J Pediatr Infect Dis 2012; 07(03): 109-113
DOI: 10.3233/JPI-120353
Georg Thieme Verlag KG Stuttgart – New York

Hepatitis B surface antigenaemia among transfused children with sickle cell anemia in Ilorin, Nigeria

C.E. Onuchukwu
a  Department of Paediatrics and Child Health, Federal Medical Centre P.M.B. 004, Keffi, Nasarawa State, Nigeria
,
O.T. Adedoyin
b  Department of Paediatrics and Child Health, University of Ilorin Teaching Hospital, Ilorin, Kwara State, Nigeria
,
S.K. Ernest
b  Department of Paediatrics and Child Health, University of Ilorin Teaching Hospital, Ilorin, Kwara State, Nigeria
› Author Affiliations

Subject Editor:
Further Information

Publication History

12 January 2012

09 February 2012

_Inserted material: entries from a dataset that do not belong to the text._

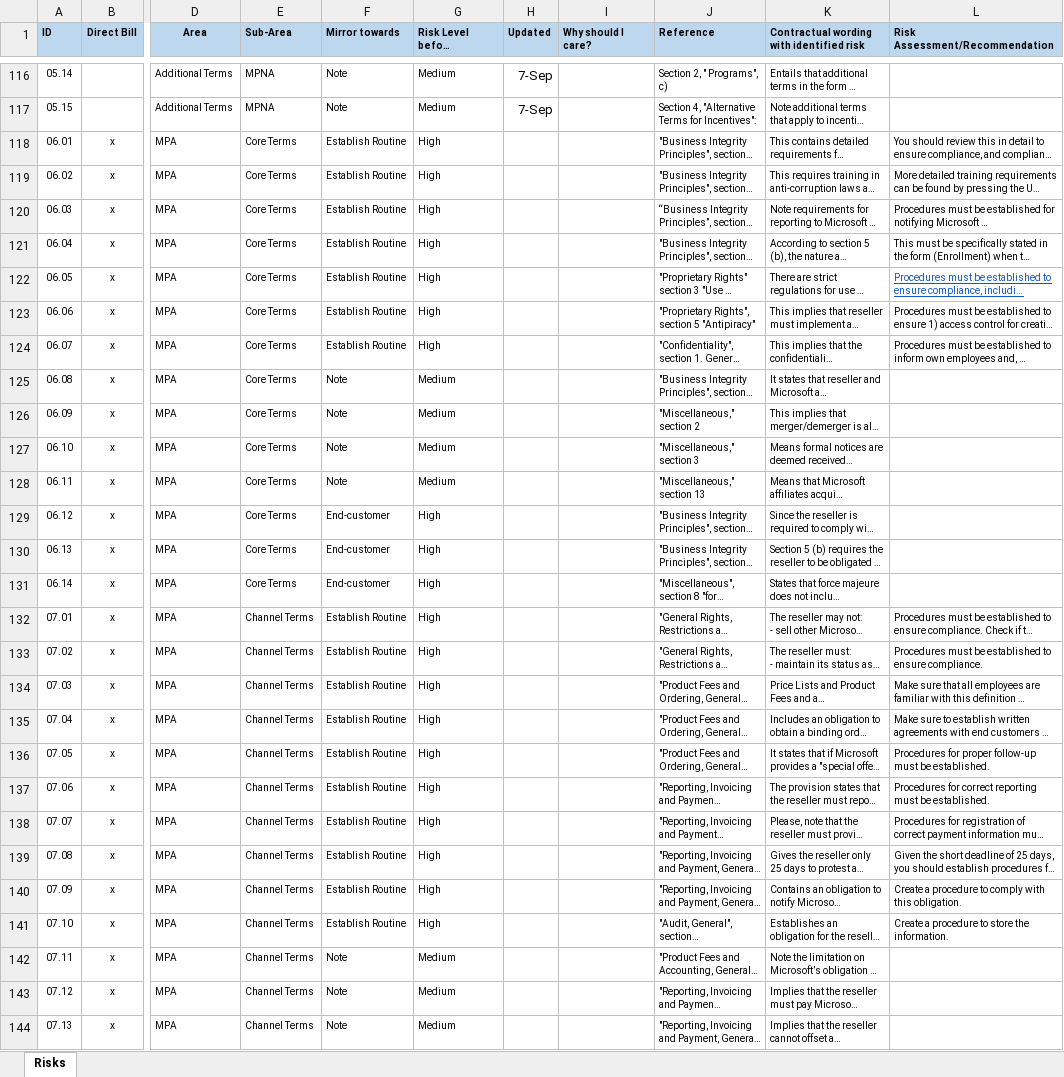
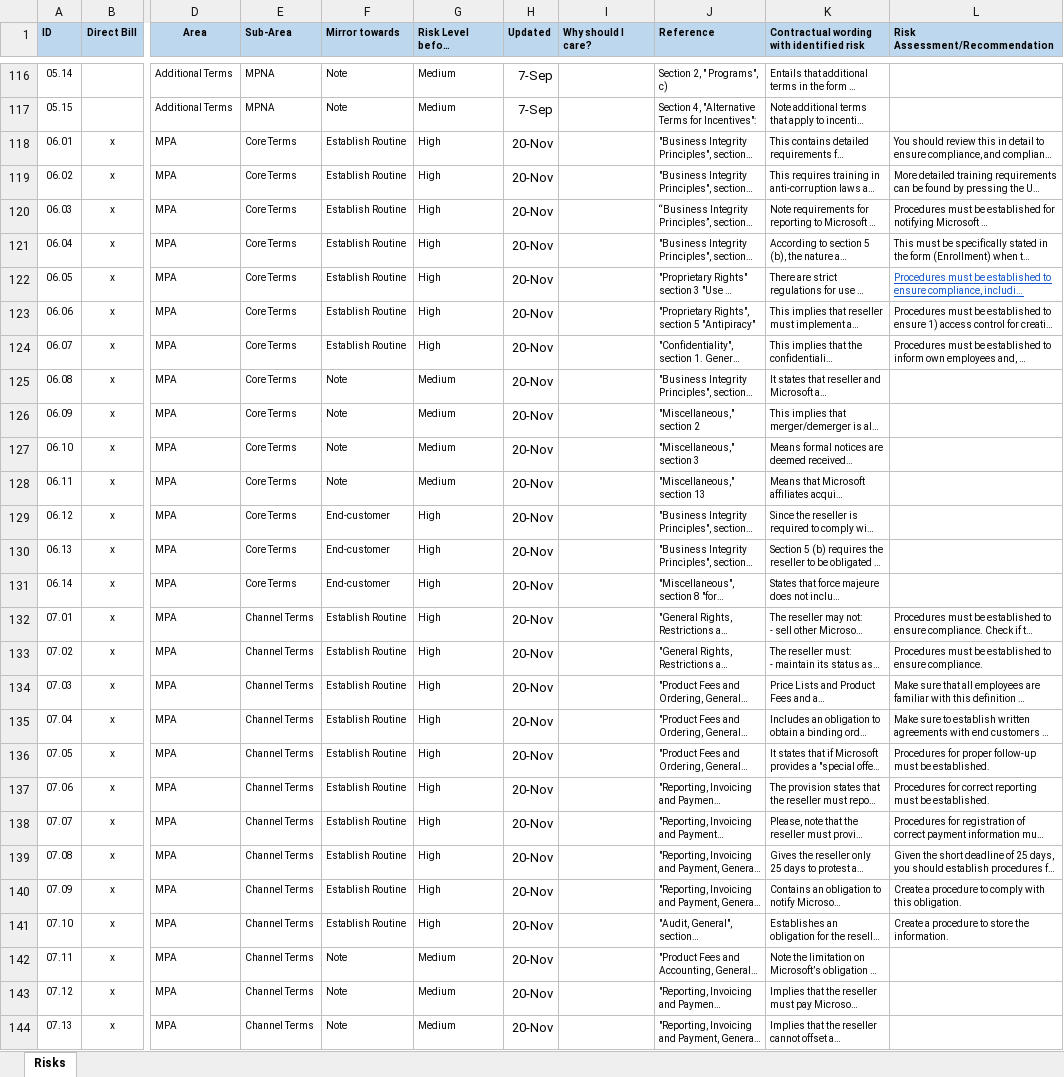
Before and after one commit to leifarne/sky5, an Excel workbook: ms/ms-reseller/ms-mpa-risks.xlsx, sheet Risks, drawn as a sheet; only a part is shown, gaps mark what is left out; long unchanged cells end in …; values as stored, in another font and other column widths than the file's, no borders; the diff covers the shown part only; the diff names each change by its address in the sheet, - before the commit and + after, or states it on an @@ line.

Commit message:
Updated date

```diff
--- a/ms/ms-reseller/ms-mpa-risks.xlsx (sheet Risks)
+++ b/ms/ms-reseller/ms-mpa-risks.xlsx (sheet Risks)
-H118:H144 (Updated): (empty)
+H118:H144 (Updated): 20-Nov
```
Also changed, not shown: 82 edited cells elsewhere in this sheet.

Publication Date:
28 July 2015 (online)

Abstract

Viral hepatitis is a major cause of morbidity and mortality in Sub-Saharan Africa. Hepatitis B virus (HBV) infection is a major disease of serious public health concerns commonly encountered in developing countries. It remains an important cause of chronic liver disease and liver cancer worldwide. Presence of Hepatitis B surface antigen (HBsAg) in the blood indicates an infection with HBV. Patients with Sickle cell anemia (SCA), a common hematological disorder in Nigeria, may have complications that require blood transfusion thus exposing them to the risk. This study therefore determined the prevalence of Hepatitis B surface antigen among transfused children with Sickle Cell Anemia (SCA) in Ilorin. One hundred and ten transfused SCA children aged 6 months to 14 years with age matched controls were recruited consecutively over a one year period, from February 2008 to January 2009. Hepatitis B surface antigen screening was done using a second generation ELISA method. The overall prevalence was 17.7%. There was statistically significant difference in the HBsAg positivity among transfused (23.6%) when compared to non transfused SCA children (11.8%) (p = 0.03). The risk of HBV infection increased with increase in number of transfusion. More subjects in the lower social class were positive than their control counterparts (p = 0.07). Transfused SCA patients belong to a high risk group for hepatitis B virus infection compared to the non-transfused population. The risk of HBV infection acquisition increased with higher number of transfusions and the high prevalence of HBsAg among children with SCA in Ilorin is related to blood transfusion. It is therefore recommended that adequate screening be done always before transfusion is undertaken.